__TASK TO COMPLETE__:
Across the listing below, how many lines include the string "script"? Reply with the number alone.

__DATA FOR THE TASK__:

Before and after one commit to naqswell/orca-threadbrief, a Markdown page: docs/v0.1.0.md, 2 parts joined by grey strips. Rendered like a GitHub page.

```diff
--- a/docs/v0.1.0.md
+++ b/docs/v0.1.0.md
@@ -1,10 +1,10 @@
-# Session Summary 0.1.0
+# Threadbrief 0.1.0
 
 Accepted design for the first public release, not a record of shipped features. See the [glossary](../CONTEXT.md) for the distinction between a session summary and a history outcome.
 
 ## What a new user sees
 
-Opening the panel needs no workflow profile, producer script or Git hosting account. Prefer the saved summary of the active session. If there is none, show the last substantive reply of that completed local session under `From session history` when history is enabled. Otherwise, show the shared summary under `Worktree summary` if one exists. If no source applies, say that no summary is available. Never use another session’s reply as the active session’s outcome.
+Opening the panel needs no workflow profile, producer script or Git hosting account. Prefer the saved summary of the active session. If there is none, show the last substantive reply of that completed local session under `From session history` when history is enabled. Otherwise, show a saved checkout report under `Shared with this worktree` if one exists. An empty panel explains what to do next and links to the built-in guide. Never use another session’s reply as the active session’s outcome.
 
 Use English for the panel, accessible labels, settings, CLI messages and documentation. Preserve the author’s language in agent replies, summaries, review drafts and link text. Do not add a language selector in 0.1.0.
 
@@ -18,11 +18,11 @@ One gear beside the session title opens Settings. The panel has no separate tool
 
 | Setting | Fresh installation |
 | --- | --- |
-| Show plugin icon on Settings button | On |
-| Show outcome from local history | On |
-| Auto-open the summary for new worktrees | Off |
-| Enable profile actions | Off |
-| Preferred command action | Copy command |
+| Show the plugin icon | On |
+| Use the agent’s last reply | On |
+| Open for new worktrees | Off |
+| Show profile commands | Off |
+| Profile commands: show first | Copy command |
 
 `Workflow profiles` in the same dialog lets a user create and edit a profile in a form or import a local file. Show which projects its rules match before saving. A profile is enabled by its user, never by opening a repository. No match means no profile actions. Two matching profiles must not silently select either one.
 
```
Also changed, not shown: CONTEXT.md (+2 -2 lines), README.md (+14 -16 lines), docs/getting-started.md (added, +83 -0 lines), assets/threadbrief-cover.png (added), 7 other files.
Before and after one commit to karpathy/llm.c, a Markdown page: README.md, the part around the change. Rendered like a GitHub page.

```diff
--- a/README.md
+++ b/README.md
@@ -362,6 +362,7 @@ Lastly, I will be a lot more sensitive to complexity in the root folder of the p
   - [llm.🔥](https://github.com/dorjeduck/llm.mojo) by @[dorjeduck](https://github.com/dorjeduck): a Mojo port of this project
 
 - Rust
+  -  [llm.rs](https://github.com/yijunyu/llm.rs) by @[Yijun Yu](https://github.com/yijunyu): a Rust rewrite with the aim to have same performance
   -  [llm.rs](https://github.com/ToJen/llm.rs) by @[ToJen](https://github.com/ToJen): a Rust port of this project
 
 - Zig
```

__ANSWER TO THE PROBLEM__:
2